DATA SHOWN:
****************************************

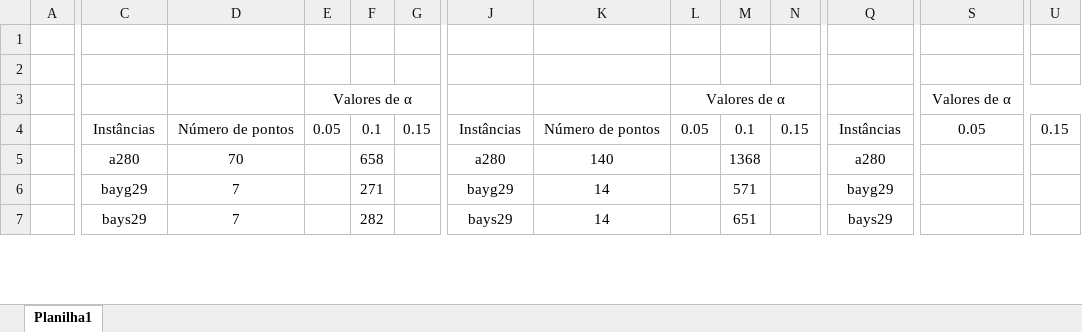
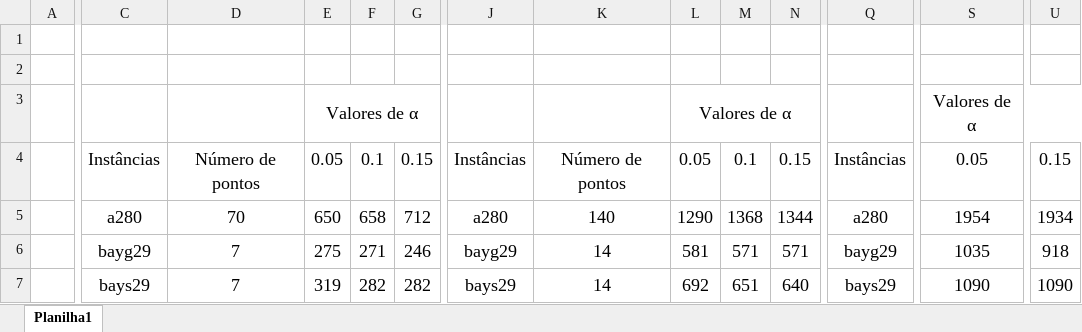
Before and after one commit to PauloDezingrini/Iniciacao-Cientifica, an Excel workbook: Arquivos/Comparações/Comparações dos valores de alfa para o graspRVND.xlsx, sheet Planilha1, drawn as a sheet; only a part is shown, gaps mark what is left out; values as stored, in another font and other column widths than the file's, no borders; the diff covers the shown part only; the diff names each change by its address in the sheet, - before the commit and + after, or states it on an @@ line.

Commit message:
Tabela de comparação do graspRVND

```diff
--- a/Arquivos/Comparações/Comparações dos valores de alfa para o graspRVND.xlsx (sheet Planilha1)
+++ b/Arquivos/Comparações/Comparações dos valores de alfa para o graspRVND.xlsx (sheet Planilha1)
@@ E3 text size: larger @@
@@ L3 text size: larger @@
@@ S3 text size: larger @@
@@ C4:G4 text size: larger @@
@@ J4:N4 text size: larger @@
@@ Q4:U4 text size: larger @@
@@ C5:D7 text size: larger @@
-E5: (empty)
+E5: 650
@@ F5:F7 text size: larger @@
-G5: (empty)
+G5: 712
@@ J5:K7 text size: larger @@
-L5: (empty)
+L5: 1290
@@ M5:M7 text size: larger @@
-N5: (empty)
+N5: 1344
@@ Q5:Q7 text size: larger @@
-S5: (empty)
+S5: 1954
-U5: (empty)
+U5: 1934
-E6: (empty)
+E6: 275
-G6: (empty)
+G6: 246
-L6: (empty)
+L6: 581
-N6: (empty)
+N6: 571
-S6: (empty)
+S6: 1035
-U6: (empty)
+U6: 918
-E7: (empty)
+E7: 319
-G7: (empty)
+G7: 282
-L7: (empty)
+L7: 692
-N7: (empty)
+N7: 640
-S7: (empty)
+S7: 1090
-U7: (empty)
+U7: 1090
```
Also changed, not shown: 246 edited cells and cell formats elsewhere in this sheet.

****************************************

TASK DIRECTIONS:
Would you repeat the entries exactly, keeping the images out?

ANSWER SECTION:
Before and after one commit to PauloDezingrini/Iniciacao-Cientifica, an Excel workbook: Arquivos/Comparações/Comparações dos valores de alfa para o graspRVND.xlsx, sheet Planilha1, drawn as a sheet; only a part is shown, gaps mark what is left out; values as stored, in another font and other column widths than the file's, no borders; the diff covers the shown part only; the diff names each change by its address in the sheet, - before the commit and + after, or states it on an @@ line.

Commit message:
Tabela de comparação do graspRVND

```diff
--- a/Arquivos/Comparações/Comparações dos valores de alfa para o graspRVND.xlsx (sheet Planilha1)
+++ b/Arquivos/Comparações/Comparações dos valores de alfa para o graspRVND.xlsx (sheet Planilha1)
@@ E3 text size: larger @@
@@ L3 text size: larger @@
@@ S3 text size: larger @@
@@ C4:G4 text size: larger @@
@@ J4:N4 text size: larger @@
@@ Q4:U4 text size: larger @@
@@ C5:D7 text size: larger @@
-E5: (empty)
+E5: 650
@@ F5:F7 text size: larger @@
-G5: (empty)
+G5: 712
@@ J5:K7 text size: larger @@
-L5: (empty)
+L5: 1290
@@ M5:M7 text size: larger @@
-N5: (empty)
+N5: 1344
@@ Q5:Q7 text size: larger @@
-S5: (empty)
+S5: 1954
-U5: (empty)
+U5: 1934
-E6: (empty)
+E6: 275
-G6: (empty)
+G6: 246
-L6: (empty)
+L6: 581
-N6: (empty)
+N6: 571
-S6: (empty)
+S6: 1035
-U6: (empty)
+U6: 918
-E7: (empty)
+E7: 319
-G7: (empty)
+G7: 282
-L7: (empty)
+L7: 692
-N7: (empty)
+N7: 640
-S7: (empty)
+S7: 1090
-U7: (empty)
+U7: 1090
```
Also changed, not shown: 246 edited cells and cell formats elsewhere in this sheet.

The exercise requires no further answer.